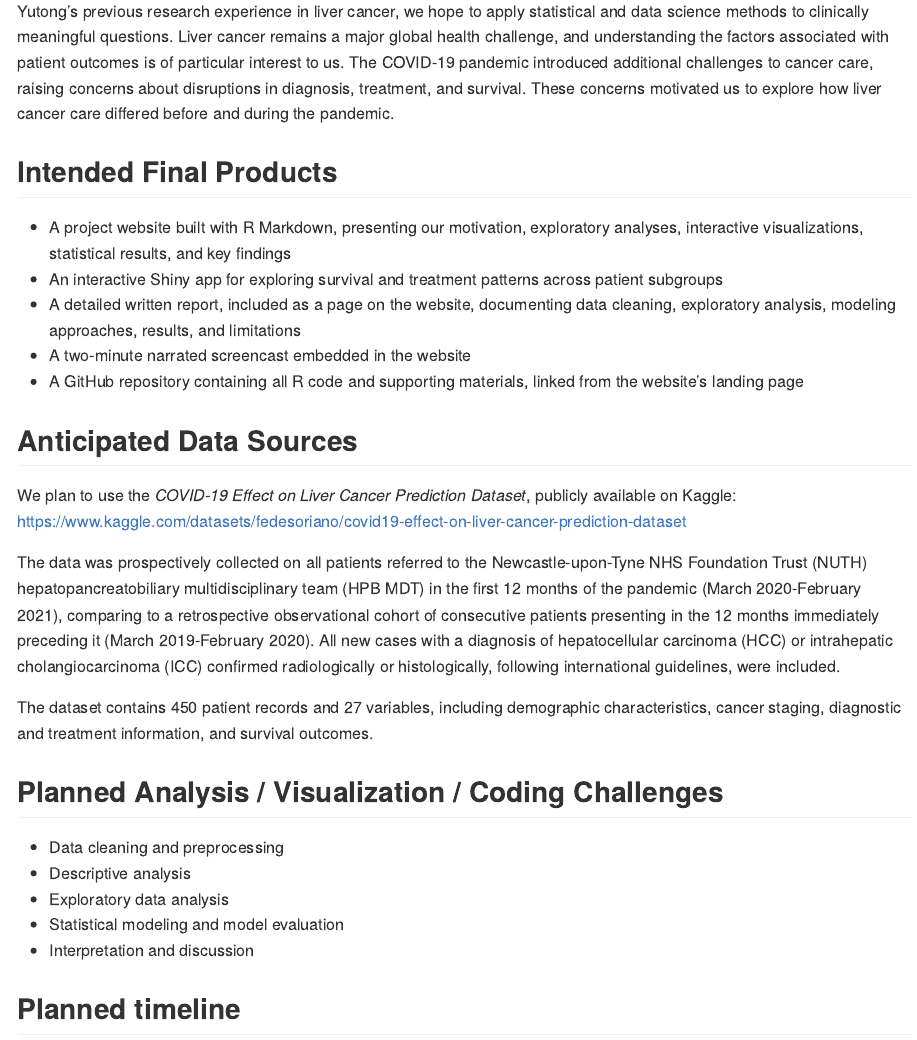
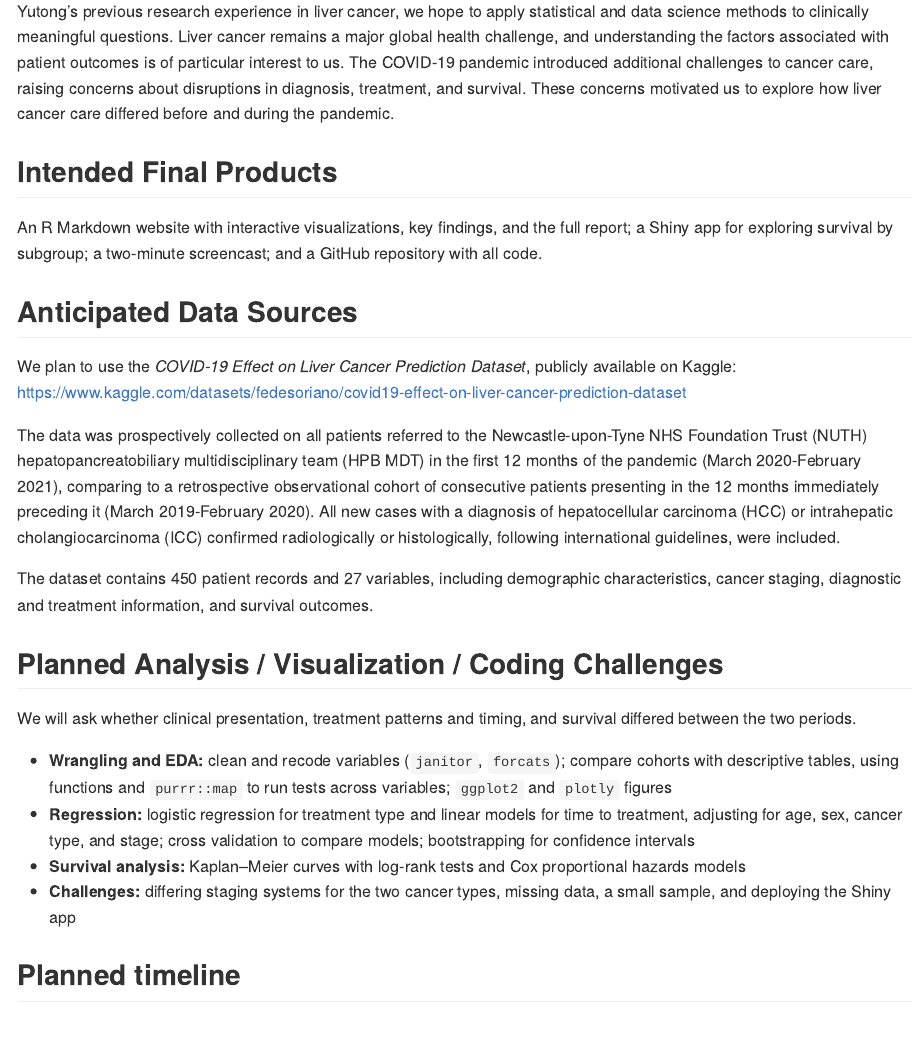
Before and after one commit to willowinna/p8105_final_project_HCC, an R Markdown document (final_project_proposal.Rmd): the page in a window 1100 px wide, from 590 px down. The pictures show the output file final_project_proposal.md that the author committed with the source, drawn offline in the style of GitHub.

Commit message:
update also md

```diff
--- a/final_project_proposal.Rmd
+++ b/final_project_proposal.Rmd
@@ -22,11 +22,7 @@ Our interest in this project stems from our undergraduate backgrounds in pharmac
 
 ## Intended Final Products
 
-- A project website built with R Markdown, presenting our motivation, exploratory analyses, interactive visualizations, statistical results, and key findings
-- An interactive Shiny app for exploring survival and treatment patterns across patient subgroups
-- A detailed written report, included as a page on the website, documenting data cleaning, exploratory analysis, modeling approaches, results, and limitations
-- A two-minute narrated screencast embedded in the website
-- A GitHub repository containing all R code and supporting materials, linked from the website's landing page
+An R Markdown website with interactive visualizations, key findings, and the full report; a Shiny app for exploring survival by subgroup; a two-minute screencast; and a GitHub repository with all code.
 
 ## Anticipated Data Sources
 
@@ -39,11 +35,13 @@ The dataset contains 450 patient records and 27 variables, including demographic
 
 ## Planned Analysis / Visualization / Coding Challenges
 
-- Data cleaning and preprocessing
-- Descriptive analysis
-- Exploratory data analysis
-- Statistical modeling and model evaluation
-- Interpretation and discussion
+We will ask whether clinical presentation, treatment patterns and timing, and survival differed between the two periods.
+
+- **Wrangling and EDA:** clean and recode variables (`janitor`, `forcats`); compare cohorts with descriptive tables, using functions and `purrr::map` to run tests across variables; `ggplot2` and `plotly` figures
+- **Regression:** logistic regression for treatment type and linear models for time to treatment, adjusting for age, sex, cancer type, and stage; cross validation to compare models; bootstrapping for confidence intervals
+- **Survival analysis:** Kaplan–Meier curves with log-rank tests and Cox proportional hazards models
+- **Challenges:** differing staging systems for the two cancer types, missing data, a small sample, and deploying the Shiny app
+
 
 ## Planned timeline
 
```
Also changed, not shown: final_project_proposal.md.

=======

* **How to complete this task**:
Please give the number of lines in the material above that contain the string "Planned", and nothing else.

* **Problem solution**:
2